In the seventy or so years since Independence, much less has been written about the Princely States which acceded to Pakistan than those that remained in India. The name of the once great State of Bahawalpur is no longer remembered among its well-mapped peers over the border in Rajasthan.
Bahwalpur by Anabel Loyd is a record of the conversations between the author and Salahuddin Abbasi who reminisces about his family and sheds light to stories of Bahawalpur’s princes from old records, letters, and the accounts of British travellers and civil servants. The following is an intriguing excerpt from the book:
Nawab Bahawal Khan had ruled for long enough to see his enemies fail, fall or die off. He had avoided confrontation with Ranjit Singh through judicious advice to the Sikh leader during his siege of Multan, being rewarded with gifts of an elephant and a shawl, added to several instalments of ‘friendly messages’.
Bahawal Khan’s most inveterate enemy, the makhdoom of Uch, died and was succeeded by his son, Makhdoom Shams ud-din and his brother who was recognized by the nawab when he rode to Uch in person to perform the ceremony of placing the ‘Turban of Recognition’ on his head. In 1808, Mountstuart Elphinstone came to Bahawalpur en route to Kabul on the exploratory journey he described in An Account of The Kingdom of Caubul and Its Dependencies in Persia, Tartary and India.
The Treaty of Tilsit in 1807 between Napoleon and Tsar Alexander I had raised, for the first time, the fear of overland invasion of India by Russia in alliance with the French bogeyman, and the governor general, Lord Minto, sent Elphinstone to Afghanistan, with other envoys to Persia and to Ranjit Singh, to gain promises of cooperation in the event of French incursions.
It is unsurprising that Elphinstone was impressed by Bahawal Khan. He must have been impressive to have successfully maneuvered a path through the hurdles, both of the tribal enmities of his times and greater invading powers.

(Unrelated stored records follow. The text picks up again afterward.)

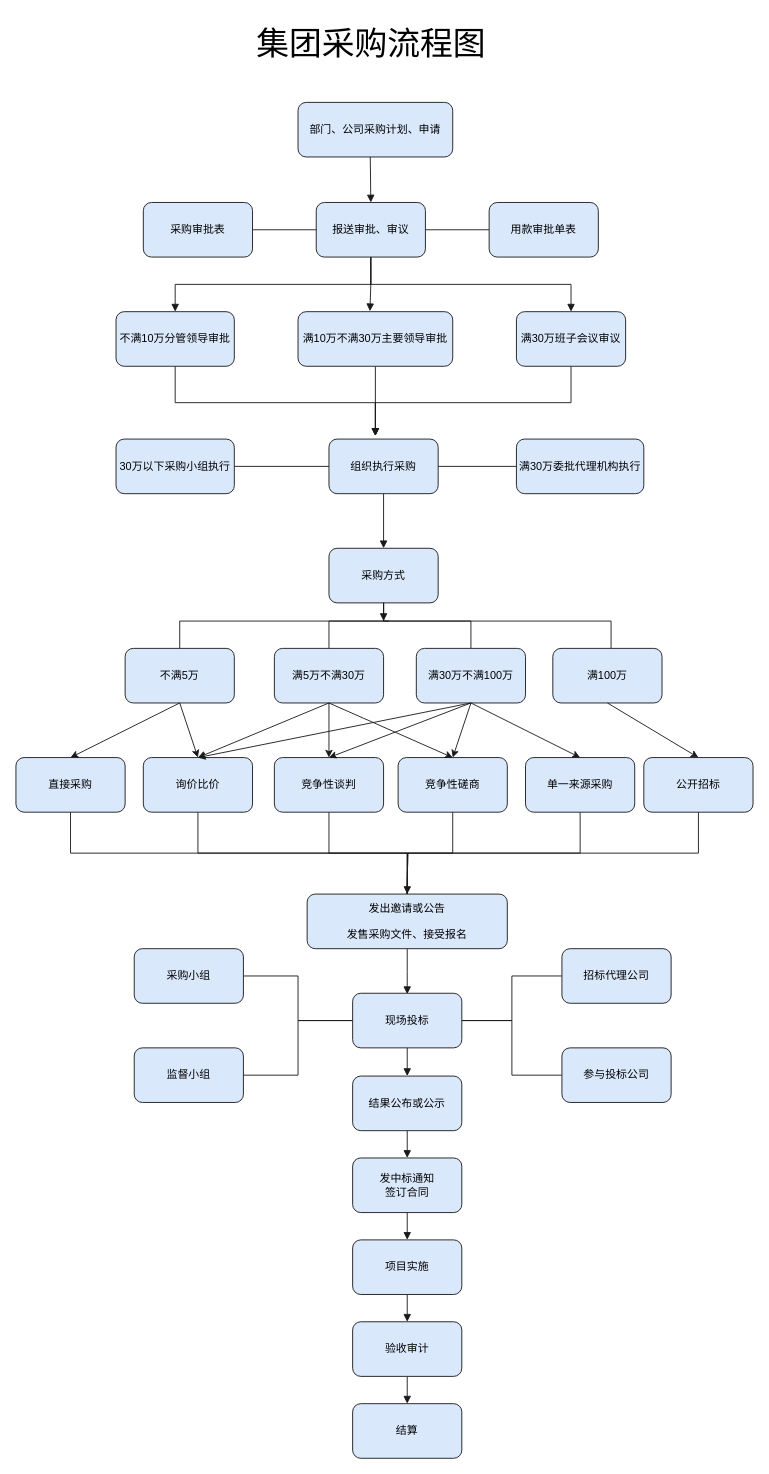
Above: 采购流程图-吴荣.drawio in redcomet88/DRAW (draw.io), before the change. Source tidied: cells renumbered, new cells numbered last; positions are measured from the earlier drawing's top-left corner, leaving out a move shared by most shapes. Both pictures are drawn from the tidied source at 91%, with x=0, y=0 at pixel (15, 15).
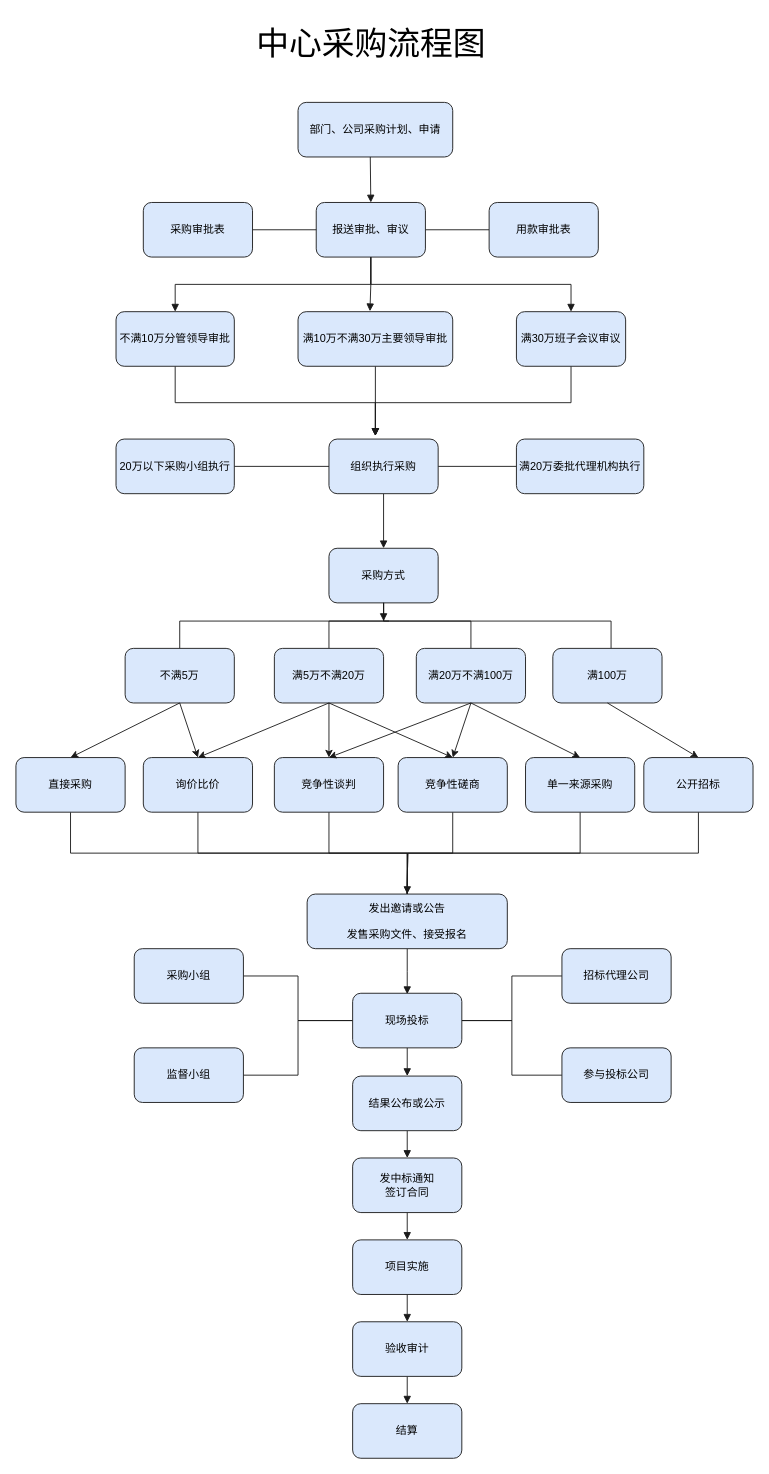
Above is the later version.

Commit message:
更新采购流程图-吴荣.drawio

Change to the diagram source:
```diff
@@
-    <mxCell id="11" value="用款审批单表" style="rounded=1;whiteSpace=wrap;html=1;fillColor=#dae8fc;strokeColor=#1A1A1A;" parent="1" vertex="1">
+    <mxCell id="11" value="用款审批表" style="rounded=1;whiteSpace=wrap;html=1;fillColor=#dae8fc;strokeColor=#1A1A1A;" parent="1" vertex="1">
       <mxGeometry x="520" y="205" width="120" height="60" as="geometry" />
     </mxCell>
@@
-    <mxCell id="22" value="30万以下采购小组执行" style="rounded=1;whiteSpace=wrap;html=1;fillColor=#dae8fc;strokeColor=#1A1A1A;" parent="1" vertex="1">
+    <mxCell id="22" value="20万以下采购小组执行" style="rounded=1;whiteSpace=wrap;html=1;fillColor=#dae8fc;strokeColor=#1A1A1A;" parent="1" vertex="1">
       <mxGeometry x="110" y="465" width="130" height="60" as="geometry" />
     </mxCell>
-    <mxCell id="23" value="满30万委批代理机构执行" style="rounded=1;whiteSpace=wrap;html=1;fillColor=#dae8fc;strokeColor=#1A1A1A;" parent="1" vertex="1">
+    <mxCell id="23" value="满20万委批代理机构执行" style="rounded=1;whiteSpace=wrap;html=1;fillColor=#dae8fc;strokeColor=#1A1A1A;" parent="1" vertex="1">
       <mxGeometry x="550" y="465" width="140" height="60" as="geometry" />
     </mxCell>
@@
-    <mxCell id="29" value="满5万不满30万" style="rounded=1;whiteSpace=wrap;html=1;fillColor=#dae8fc;strokeColor=#1A1A1A;" parent="1" vertex="1">
+    <mxCell id="29" value="满5万不满20万" style="rounded=1;whiteSpace=wrap;html=1;fillColor=#dae8fc;strokeColor=#1A1A1A;" parent="1" vertex="1">
       <mxGeometry x="284" y="695" width="120" height="60" as="geometry" />
     </mxCell>
@@
-    <mxCell id="31" value="满30万不满100万" style="rounded=1;whiteSpace=wrap;html=1;fillColor=#dae8fc;strokeColor=#1A1A1A;" parent="1" vertex="1">
+    <mxCell id="31" value="满20万不满100万" style="rounded=1;whiteSpace=wrap;html=1;fillColor=#dae8fc;strokeColor=#1A1A1A;" parent="1" vertex="1">
       <mxGeometry x="440" y="695" width="120" height="60" as="geometry" />
     </mxCell>
@@
-    <mxCell id="53" style="endArrow=classic;html=1;rounded=0;exitX=0.5;exitY=1;exitDx=0;exitDy=0;fillColor=#dae8fc;strokeColor=#1A1A1A;" parent="1" edge="1" source="31">
-      <mxGeometry relative="1" as="geometry">
-        <mxPoint x="200" y="815" as="targetPoint" />
-      </mxGeometry>
-    </mxCell>
@@
-    <mxCell id="77" value="&lt;font style=&quot;font-size: 36px;&quot;&gt;集团采购流程图&lt;/font&gt;" style="text;html=1;align=center;verticalAlign=middle;fillColor=none;strokeColor=none;rounded=0;" parent="1" vertex="1">
+    <mxCell id="77" value="&lt;font style=&quot;font-size: 36px;&quot;&gt;中心采购流程图&lt;/font&gt;" style="text;html=1;align=center;verticalAlign=middle;fillColor=none;strokeColor=none;rounded=0;" parent="1" vertex="1">
       <mxGeometry x="250" width="280" height="60" as="geometry" />
     </mxCell>
```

Before ‘we enter on the narrative of the passage of an embassy from the British Government’, it is too irresistible not to digress to Shahamet Ali’s rose-tinted description of England, where the roads of London are ‘paved with stones of various colours’, the town always kept in ‘clean order’ while the suburbs ‘are said to be covered with delightful gardens and noble buildings’ and ‘it is a fixed rule with every citizen, rich or poor, to whitewash his dwelling once a year’. That cloudless image might have surprised those breathing in the Great Stink and living through the cholera pandemic of the time.
Elphinstone described Bahawal Khan when he first met him on 1 December 1808 as a ‘plain, open, pleasant man, about forty-five or fifty years of age, he had on white tunic, with small gold buttons, over which was a white mantle of a very rich and beautiful gold brocade and over it a loongee. About six of his attendants sat; the rest stood round and were all well dressed and respectable’. The following day, ‘the Khan received us in a handsome room with attic windows and ‘conversed freely on all subjects’. He ‘praised the King of Caubul’ but had never seen him and ‘please God he never would’. He was a ‘desert dweller and feared the snows of Caubul’. Instead, ‘he could live in his desert, hunt his deer, and he had no desire to follow courts’. The nawab then demonstrated the skills of his people with a ‘curious clock’ made in Bahawalpur and gave Elphinstone parting gifts of greyhounds, two horses, ‘one with gold and one with enameled trappings’ and a very beautiful matchlock ‘with a powder flask in the English fashion’.
Elphinstone added, the nawab ‘has been liberal and kind to us without over-civility or ceremony’, with ‘an appearance of sincerity in everything he said’ and had shown ‘a spirit of kindness and hospitality which could not be surpassed’. Elphinstone was astonished that, unlike other princes he had encountered, they did not have to ‘struggle against the rapacity of the Nawab’, who, on the contrary, ‘would take nothing without negotiation’ and was himself almost embarrassingly generous in his gifts, sending a profusion of sweetmeats, flour, nuts and raisins, ‘a vast number of baskets of oranges’ and, most difficult to accept, five bags of rupees to be divided amongst the servants.
It appears the ambassador and the nawab were pleased with each other—certainly this meeting and the first treaty of friendship between Bahawalpur and the British was the start of a remarkably close friendship.
Anyone with a penchant for history and politics would definitely consider the book, Bahawalpur an insightful read, shedding light on the troubled history of Pakistan which has clouded a clear picture of it and shrouded its component parts. Give it a read tell us what you think!